In this earlier posting, I had added comments that describe caching in general, as well as the Object Cache of WordPress, without really knowing how the latter works in detail, because I have never written a WordPress plug-in.
There was a fact which I had never mentioned, that in the caching daemon, each Key-Value Pair has a time-stamp, indicating exactly when the Value was set. Apparently, when plug-in designers query the MySQL database, they have the option to make that a cached query, which means that the query will first query the cache, and only if there is no Value in the cache, will query the database.
This query has as optional parameter, an expiry time, so that if the Value in the cache is older than this time, it will be regarded as not being in the cache.
I suppose this is useful in certain cases, where there is no opportunity to delete the Key in the cache when data is updated, but in which to view a widget simply looks up some value in the database, which could be cached.
I have communicated with the author of Post Views Counter, who has told me that he has in fact modified his plug-in, to add an expiry value to his cached queries, to try to solve the problem of data-views not updating, since the last plug-in update.

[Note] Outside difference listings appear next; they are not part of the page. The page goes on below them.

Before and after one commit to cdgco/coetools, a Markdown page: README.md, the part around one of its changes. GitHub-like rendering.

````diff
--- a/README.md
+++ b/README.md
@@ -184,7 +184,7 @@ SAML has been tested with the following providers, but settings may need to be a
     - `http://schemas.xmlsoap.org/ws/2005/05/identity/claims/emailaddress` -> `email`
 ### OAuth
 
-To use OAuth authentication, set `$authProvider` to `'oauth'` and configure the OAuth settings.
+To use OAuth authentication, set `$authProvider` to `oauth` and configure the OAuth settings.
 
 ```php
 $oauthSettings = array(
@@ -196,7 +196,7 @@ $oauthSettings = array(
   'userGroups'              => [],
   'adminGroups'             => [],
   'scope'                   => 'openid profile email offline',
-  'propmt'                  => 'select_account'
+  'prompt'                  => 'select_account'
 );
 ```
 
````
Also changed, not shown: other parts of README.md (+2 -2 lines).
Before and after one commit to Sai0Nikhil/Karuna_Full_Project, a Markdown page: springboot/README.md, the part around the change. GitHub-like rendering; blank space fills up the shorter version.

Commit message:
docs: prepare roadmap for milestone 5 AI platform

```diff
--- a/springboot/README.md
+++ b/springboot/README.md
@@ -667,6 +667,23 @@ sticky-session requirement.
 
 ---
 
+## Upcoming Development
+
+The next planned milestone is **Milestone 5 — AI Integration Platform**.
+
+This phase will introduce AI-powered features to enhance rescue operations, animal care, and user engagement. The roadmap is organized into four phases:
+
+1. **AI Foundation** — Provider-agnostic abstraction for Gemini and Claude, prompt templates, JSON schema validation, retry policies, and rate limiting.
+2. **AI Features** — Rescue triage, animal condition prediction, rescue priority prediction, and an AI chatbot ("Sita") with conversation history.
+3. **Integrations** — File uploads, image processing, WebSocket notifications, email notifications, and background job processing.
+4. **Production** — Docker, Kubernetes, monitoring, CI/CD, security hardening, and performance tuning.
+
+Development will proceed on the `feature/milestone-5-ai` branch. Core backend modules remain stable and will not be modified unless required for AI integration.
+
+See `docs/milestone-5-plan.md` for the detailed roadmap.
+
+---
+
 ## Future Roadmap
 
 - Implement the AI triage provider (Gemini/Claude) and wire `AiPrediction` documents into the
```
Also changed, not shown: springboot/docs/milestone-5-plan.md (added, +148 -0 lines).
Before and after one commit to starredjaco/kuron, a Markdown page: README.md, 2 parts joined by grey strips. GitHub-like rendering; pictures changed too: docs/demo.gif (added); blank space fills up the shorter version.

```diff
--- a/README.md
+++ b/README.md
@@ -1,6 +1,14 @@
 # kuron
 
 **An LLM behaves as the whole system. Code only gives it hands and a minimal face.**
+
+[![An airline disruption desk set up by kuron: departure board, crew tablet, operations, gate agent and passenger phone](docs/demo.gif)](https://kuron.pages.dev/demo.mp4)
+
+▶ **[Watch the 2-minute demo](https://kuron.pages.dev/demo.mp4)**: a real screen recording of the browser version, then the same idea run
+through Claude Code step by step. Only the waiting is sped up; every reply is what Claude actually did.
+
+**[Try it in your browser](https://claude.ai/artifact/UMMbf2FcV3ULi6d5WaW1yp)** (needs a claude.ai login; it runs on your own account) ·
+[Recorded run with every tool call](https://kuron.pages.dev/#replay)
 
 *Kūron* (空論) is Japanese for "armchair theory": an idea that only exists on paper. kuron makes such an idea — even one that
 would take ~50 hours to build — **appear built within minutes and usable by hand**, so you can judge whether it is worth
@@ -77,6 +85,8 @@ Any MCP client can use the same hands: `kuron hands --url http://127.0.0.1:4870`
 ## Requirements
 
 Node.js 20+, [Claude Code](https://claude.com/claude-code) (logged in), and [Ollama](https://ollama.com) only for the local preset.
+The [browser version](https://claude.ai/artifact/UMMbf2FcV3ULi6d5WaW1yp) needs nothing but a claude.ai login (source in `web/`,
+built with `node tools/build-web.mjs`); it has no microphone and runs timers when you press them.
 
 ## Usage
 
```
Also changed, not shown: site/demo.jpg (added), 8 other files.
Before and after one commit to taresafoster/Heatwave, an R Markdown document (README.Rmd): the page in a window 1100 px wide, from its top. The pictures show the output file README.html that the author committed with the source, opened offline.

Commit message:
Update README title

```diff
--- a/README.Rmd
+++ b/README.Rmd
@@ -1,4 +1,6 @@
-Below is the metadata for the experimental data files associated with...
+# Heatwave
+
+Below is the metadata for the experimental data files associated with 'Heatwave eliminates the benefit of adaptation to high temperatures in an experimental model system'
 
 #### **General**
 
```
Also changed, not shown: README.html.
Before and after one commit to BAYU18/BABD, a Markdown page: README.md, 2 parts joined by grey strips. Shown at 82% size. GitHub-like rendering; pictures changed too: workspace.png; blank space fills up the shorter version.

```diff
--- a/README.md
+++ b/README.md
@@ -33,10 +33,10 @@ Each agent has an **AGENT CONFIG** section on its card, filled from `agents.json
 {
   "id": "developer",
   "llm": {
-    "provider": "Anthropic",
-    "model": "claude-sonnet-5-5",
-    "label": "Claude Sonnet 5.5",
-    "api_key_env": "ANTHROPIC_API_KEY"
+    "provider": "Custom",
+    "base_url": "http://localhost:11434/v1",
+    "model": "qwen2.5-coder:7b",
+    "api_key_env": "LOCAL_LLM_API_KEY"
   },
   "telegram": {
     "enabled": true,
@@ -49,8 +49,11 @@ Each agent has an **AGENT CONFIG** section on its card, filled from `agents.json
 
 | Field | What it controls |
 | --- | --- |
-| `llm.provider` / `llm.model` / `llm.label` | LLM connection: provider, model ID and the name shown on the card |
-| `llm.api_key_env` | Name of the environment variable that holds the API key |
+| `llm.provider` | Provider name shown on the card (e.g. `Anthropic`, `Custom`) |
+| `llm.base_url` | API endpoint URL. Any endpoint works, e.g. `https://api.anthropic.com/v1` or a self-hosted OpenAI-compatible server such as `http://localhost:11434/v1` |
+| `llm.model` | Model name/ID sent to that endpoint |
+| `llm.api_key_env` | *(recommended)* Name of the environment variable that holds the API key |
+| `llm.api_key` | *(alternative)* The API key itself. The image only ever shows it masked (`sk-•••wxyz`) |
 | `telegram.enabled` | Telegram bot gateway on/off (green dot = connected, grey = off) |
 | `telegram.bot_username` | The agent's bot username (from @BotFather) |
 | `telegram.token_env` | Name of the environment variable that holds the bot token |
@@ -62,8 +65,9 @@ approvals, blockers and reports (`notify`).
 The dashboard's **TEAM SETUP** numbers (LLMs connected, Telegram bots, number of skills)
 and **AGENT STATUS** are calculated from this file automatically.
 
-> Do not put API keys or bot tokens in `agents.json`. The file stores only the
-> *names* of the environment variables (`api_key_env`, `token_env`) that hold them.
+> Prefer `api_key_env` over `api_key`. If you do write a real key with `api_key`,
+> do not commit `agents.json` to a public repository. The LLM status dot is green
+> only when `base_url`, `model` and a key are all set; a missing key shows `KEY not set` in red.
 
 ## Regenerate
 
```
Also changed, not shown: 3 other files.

And I have also installed the latest version of his plug-in, which contains his patch.
I suppose that one question this revelation raises, is whether it is in fact a part of what gets cached, pieces of HTML that constitute whole postings, at the request of core PHP code. It may not be. Instead, it may only be the case that HTML continues to be generated by PHP code, on the basis of database queries, but that more of those queries may be cached queries now.
However, the actual HTML of which my postings consist, is obtained by queries to the database.
Note: The patch which this plug-in author has applied to his code, does in fact work, and I can safely delete the cron-job which I had created as a workaround.